→ **Available records**:
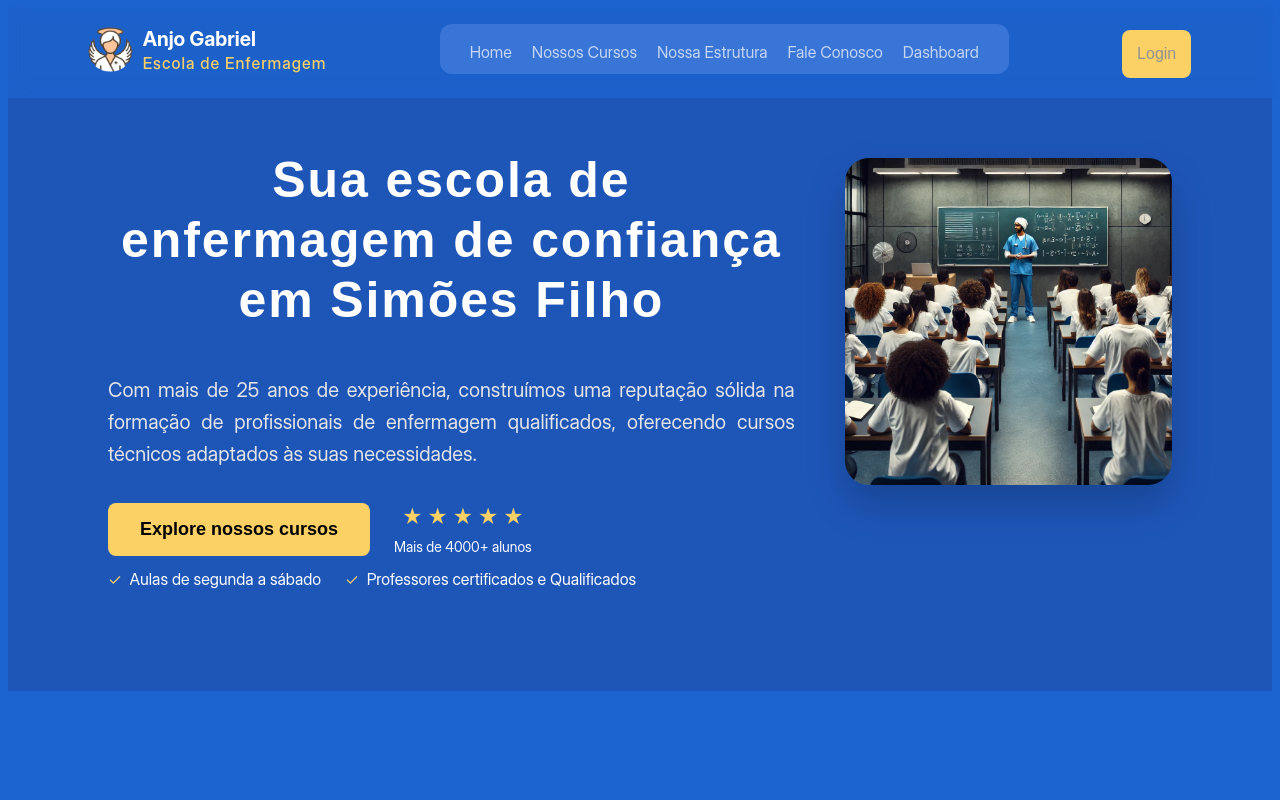
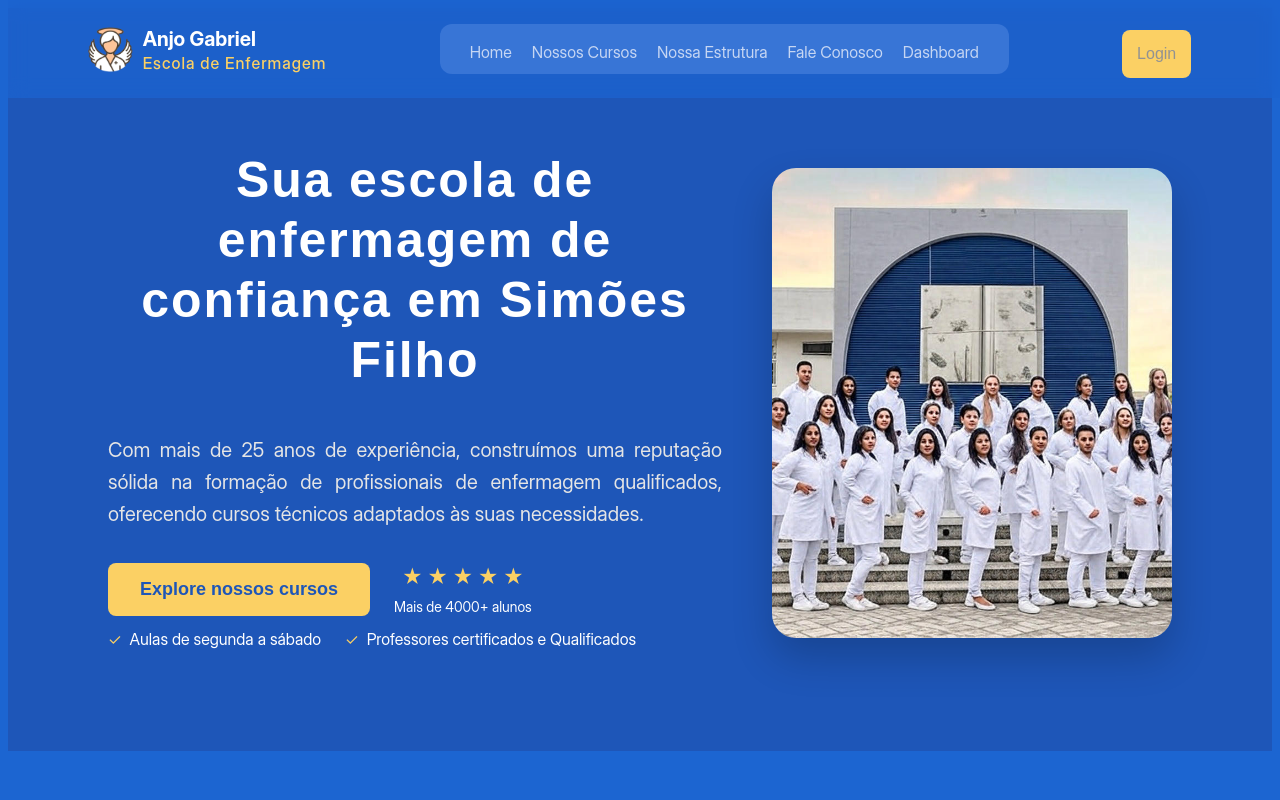
Before and after one commit to MP-oliveira/frontend-anjogabriel, a React (Vite) app in the folder frontend/: page / in a window 1280 px wide. Shown: the top 800 px of the page. Built offline with nearby package versions, Linux system fonts and the light colour scheme.

Commit message:
fix: adjusting links

```diff
--- a/frontend/src/components/Footer/Footer.css
+++ b/frontend/src/components/Footer/Footer.css
@@ -7,6 +7,9 @@
 .footer-top {
   text-align: center;
   padding: 0 20px 60px;
+  display: flex;
+  flex-direction: column;
+  align-items: center;
 }
 
 .footer-cta {
@@ -16,7 +19,11 @@
 }
 
 .footer-button {
-  display: inline-block;
+  width: 200px;
+  display: flex;
+  align-items: center;
+  justify-content: center;
+  gap: 10px;
   padding: 16px 32px;
   background-color: #FBD064;
   color: #1E56B8;
@@ -25,6 +32,10 @@
   font-weight: 600;
   font-size: 18px;
   transition: all 0.3s ease;
+}
+
+.footer-button svg {
+  font-size: 24px;
 }
 
 .footer-button:hover {
--- a/frontend/src/components/Footer/Footer.jsx
+++ b/frontend/src/components/Footer/Footer.jsx
@@ -1,4 +1,4 @@
-import { FaFacebook, FaInstagram, FaYoutube } from 'react-icons/fa';
+import { FaFacebook, FaInstagram, FaYoutube, FaWhatsapp } from 'react-icons/fa';
 import './Footer.css';
 import footer1 from '../../assets/footer1.png';
 import footer2 from '../../assets/footer2.png';
@@ -8,11 +8,19 @@ import footer5 from '../../assets/footer5.png';
 import footer6 from '../../assets/footer6.png';
 
 const Footer = () => {
+  const whatsappLink = () => {
+    const number = "5571992011531";
+    const message = "Olá! Gostaria de saber mais informações sobre os cursos.";
+    return `https://wa.me/${number}?text=${encodeURIComponent(message)}`;
+  };
+
   return (
     <footer className="footer">
       <div className="footer-top">
         <h2 className="footer-cta">Precisa de informações?</h2>
-        <a href="tel:7133962484" className="footer-button">Ligue (71) 3396-2484</a>
+        <a href={whatsappLink()} target="_blank" rel="noopener noreferrer" className="footer-button">
+          <FaWhatsapp /> (71) 99201-1531
+        </a>
       </div>
 
       <div className="footer-content">
--- a/frontend/src/pages/SectionFour/SectionFour.jsx
+++ b/frontend/src/pages/SectionFour/SectionFour.jsx
@@ -37,7 +37,9 @@ const SectionFour = () => {
           <a href={whatsappLink()} target="_blank" rel="noopener noreferrer" className="social-link">
             <FaWhatsapp /> WhatsApp
           </a>
-          <a href="#" className="social-link"><FaInstagram /> Instagram</a>
+          <a href="https://www.instagram.com/enfermagemanjogabriel/" target="_blank" rel="noopener noreferrer" className="social-link">
+            <FaInstagram /> Instagram
+          </a>
         </div>
       </div>
 
--- a/frontend/src/pages/SectionOne/SectionOne.css
+++ b/frontend/src/pages/SectionOne/SectionOne.css
@@ -53,6 +53,7 @@
   font-weight: 600;
   cursor: pointer;
   transition: all 0.3s ease;
+  color: #1E56B8;
 }
 
 .sectionOne-btn:hover {
@@ -97,12 +98,13 @@
 }
 
 .sectionOne-right img {
-  width: 100%;
-  max-width: 800px;
-  height: auto;
+  width: 400px;
+  max-width: 500px;
+  height: 470px;
+  object-fit: cover;
   border-radius: 24px;
   box-shadow: 0 20px 40px rgba(0, 0, 0, 0.2);
-  margin-top: 50px;
+  margin-top: 60px;
 }
 
 /* Responsividade para MacBook 13" (1280x800) */
--- a/frontend/src/pages/SectionOne/SectionOne.jsx
+++ b/frontend/src/pages/SectionOne/SectionOne.jsx
@@ -1,7 +1,12 @@
 import './SectionOne.css'
-import Sala from '../../assets/sala.jpg'
+import Formatura from '../../assets/formatura.jpg'
 
 const SectionOne = () => {
+  const scrollToSectionTwo = () => {
+    const sectionTwo = document.getElementById('sectionTwo');
+    sectionTwo.scrollIntoView({ behavior: 'smooth' });
+  };
+
   return (
     <section id="sectionOne" className="sectionOne-content">
       <div className="sectionOne-container">
@@ -9,7 +14,7 @@ const SectionOne = () => {
           <h1 className="sectionOne-h1">Sua escola de enfermagem de confiança em Simões Filho</h1>
           <p className="sectionOne-p">Com mais de 25 anos de experiência, construímos uma reputação sólida na formação de profissionais de enfermagem qualificados, oferecendo cursos técnicos adaptados às suas necessidades.</p>
           <div className="sectionOne-cta">
-            <button className="sectionOne-btn">
+            <button className="sectionOne-btn" onClick={scrollToSectionTwo}>
               Explore nossos cursos
             </button>
             <div className="rating-box">
@@ -29,7 +34,7 @@ const SectionOne = () => {
           </div>
         </div>
         <div className="sectionOne-right">
-          <img className='sectionOne-img' src={Sala} alt="Sala de Aula" />
+          <img className='sectionOne-img' src={Formatura} alt="Formatura" />
         </div>
       </div>
     </section>
--- a/frontend/src/pages/SectionTwo/SectionTwo.jsx
+++ b/frontend/src/pages/SectionTwo/SectionTwo.jsx
@@ -2,6 +2,11 @@ import './SectionTwo.css';
 
 
 const SectionTwo = () => {
+  const scrollToSectionFour = () => {
+    const sectionFour = document.getElementById('sectionFour');
+    sectionFour.scrollIntoView({ behavior: 'smooth' });
+  };
+
   const courses = [
     {
       title: "Técnico em Enfermagem",
@@ -33,7 +38,7 @@ const SectionTwo = () => {
       </div>
       <div className="emergency-cta">
         <h3>Quer saber mais sobre os nossos cursos?</h3>
-        <button className="contact-btn">Fale Conosco</button>
+        <button className="contact-btn" onClick={scrollToSectionFour}>Fale Conosco</button>
       </div>
     </div>
   );
```
Also changed, not shown: frontend/src/assets/formatura.jpg (added).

→ **Problem to work on**: Give the listing above again word for word, without its pictures.

→ **Written response**:
Before and after one commit to MP-oliveira/frontend-anjogabriel, a React (Vite) app in the folder frontend/: page / in a window 1280 px wide. Shown: the top 800 px of the page. Built offline with nearby package versions, Linux system fonts and the light colour scheme.

Commit message:
fix: adjusting links

```diff
--- a/frontend/src/components/Footer/Footer.css
+++ b/frontend/src/components/Footer/Footer.css
@@ -7,6 +7,9 @@
 .footer-top {
   text-align: center;
   padding: 0 20px 60px;
+  display: flex;
+  flex-direction: column;
+  align-items: center;
 }
 
 .footer-cta {
@@ -16,7 +19,11 @@
 }
 
 .footer-button {
-  display: inline-block;
+  width: 200px;
+  display: flex;
+  align-items: center;
+  justify-content: center;
+  gap: 10px;
   padding: 16px 32px;
   background-color: #FBD064;
   color: #1E56B8;
@@ -25,6 +32,10 @@
   font-weight: 600;
   font-size: 18px;
   transition: all 0.3s ease;
+}
+
+.footer-button svg {
+  font-size: 24px;
 }
 
 .footer-button:hover {
--- a/frontend/src/components/Footer/Footer.jsx
+++ b/frontend/src/components/Footer/Footer.jsx
@@ -1,4 +1,4 @@
-import { FaFacebook, FaInstagram, FaYoutube } from 'react-icons/fa';
+import { FaFacebook, FaInstagram, FaYoutube, FaWhatsapp } from 'react-icons/fa';
 import './Footer.css';
 import footer1 from '../../assets/footer1.png';
 import footer2 from '../../assets/footer2.png';
@@ -8,11 +8,19 @@ import footer5 from '../../assets/footer5.png';
 import footer6 from '../../assets/footer6.png';
 
 const Footer = () => {
+  const whatsappLink = () => {
+    const number = "5571992011531";
+    const message = "Olá! Gostaria de saber mais informações sobre os cursos.";
+    return `https://wa.me/${number}?text=${encodeURIComponent(message)}`;
+  };
+
   return (
     <footer className="footer">
       <div className="footer-top">
         <h2 className="footer-cta">Precisa de informações?</h2>
-        <a href="tel:7133962484" className="footer-button">Ligue (71) 3396-2484</a>
+        <a href={whatsappLink()} target="_blank" rel="noopener noreferrer" className="footer-button">
+          <FaWhatsapp /> (71) 99201-1531
+        </a>
       </div>
 
       <div className="footer-content">
--- a/frontend/src/pages/SectionFour/SectionFour.jsx
+++ b/frontend/src/pages/SectionFour/SectionFour.jsx
@@ -37,7 +37,9 @@ const SectionFour = () => {
           <a href={whatsappLink()} target="_blank" rel="noopener noreferrer" className="social-link">
             <FaWhatsapp /> WhatsApp
           </a>
-          <a href="#" className="social-link"><FaInstagram /> Instagram</a>
+          <a href="https://www.instagram.com/enfermagemanjogabriel/" target="_blank" rel="noopener noreferrer" className="social-link">
+            <FaInstagram /> Instagram
+          </a>
         </div>
       </div>
 
--- a/frontend/src/pages/SectionOne/SectionOne.css
+++ b/frontend/src/pages/SectionOne/SectionOne.css
@@ -53,6 +53,7 @@
   font-weight: 600;
   cursor: pointer;
   transition: all 0.3s ease;
+  color: #1E56B8;
 }
 
 .sectionOne-btn:hover {
@@ -97,12 +98,13 @@
 }
 
 .sectionOne-right img {
-  width: 100%;
-  max-width: 800px;
-  height: auto;
+  width: 400px;
+  max-width: 500px;
+  height: 470px;
+  object-fit: cover;
   border-radius: 24px;
   box-shadow: 0 20px 40px rgba(0, 0, 0, 0.2);
-  margin-top: 50px;
+  margin-top: 60px;
 }
 
 /* Responsividade para MacBook 13" (1280x800) */
--- a/frontend/src/pages/SectionOne/SectionOne.jsx
+++ b/frontend/src/pages/SectionOne/SectionOne.jsx
@@ -1,7 +1,12 @@
 import './SectionOne.css'
-import Sala from '../../assets/sala.jpg'
+import Formatura from '../../assets/formatura.jpg'
 
 const SectionOne = () => {
+  const scrollToSectionTwo = () => {
+    const sectionTwo = document.getElementById('sectionTwo');
+    sectionTwo.scrollIntoView({ behavior: 'smooth' });
+  };
+
   return (
     <section id="sectionOne" className="sectionOne-content">
       <div className="sectionOne-container">
@@ -9,7 +14,7 @@ const SectionOne = () => {
           <h1 className="sectionOne-h1">Sua escola de enfermagem de confiança em Simões Filho</h1>
           <p className="sectionOne-p">Com mais de 25 anos de experiência, construímos uma reputação sólida na formação de profissionais de enfermagem qualificados, oferecendo cursos técnicos adaptados às suas necessidades.</p>
           <div className="sectionOne-cta">
-            <button className="sectionOne-btn">
+            <button className="sectionOne-btn" onClick={scrollToSectionTwo}>
               Explore nossos cursos
             </button>
             <div className="rating-box">
@@ -29,7 +34,7 @@ const SectionOne = () => {
           </div>
         </div>
         <div className="sectionOne-right">
-          <img className='sectionOne-img' src={Sala} alt="Sala de Aula" />
+          <img className='sectionOne-img' src={Formatura} alt="Formatura" />
         </div>
       </div>
     </section>
--- a/frontend/src/pages/SectionTwo/SectionTwo.jsx
+++ b/frontend/src/pages/SectionTwo/SectionTwo.jsx
@@ -2,6 +2,11 @@ import './SectionTwo.css';
 
 
 const SectionTwo = () => {
+  const scrollToSectionFour = () => {
+    const sectionFour = document.getElementById('sectionFour');
+    sectionFour.scrollIntoView({ behavior: 'smooth' });
+  };
+
   const courses = [
     {
       title: "Técnico em Enfermagem",
@@ -33,7 +38,7 @@ const SectionTwo = () => {
       </div>
       <div className="emergency-cta">
         <h3>Quer saber mais sobre os nossos cursos?</h3>
-        <button className="contact-btn">Fale Conosco</button>
+        <button className="contact-btn" onClick={scrollToSectionFour}>Fale Conosco</button>
       </div>
     </div>
   );
```
Also changed, not shown: frontend/src/assets/formatura.jpg (added).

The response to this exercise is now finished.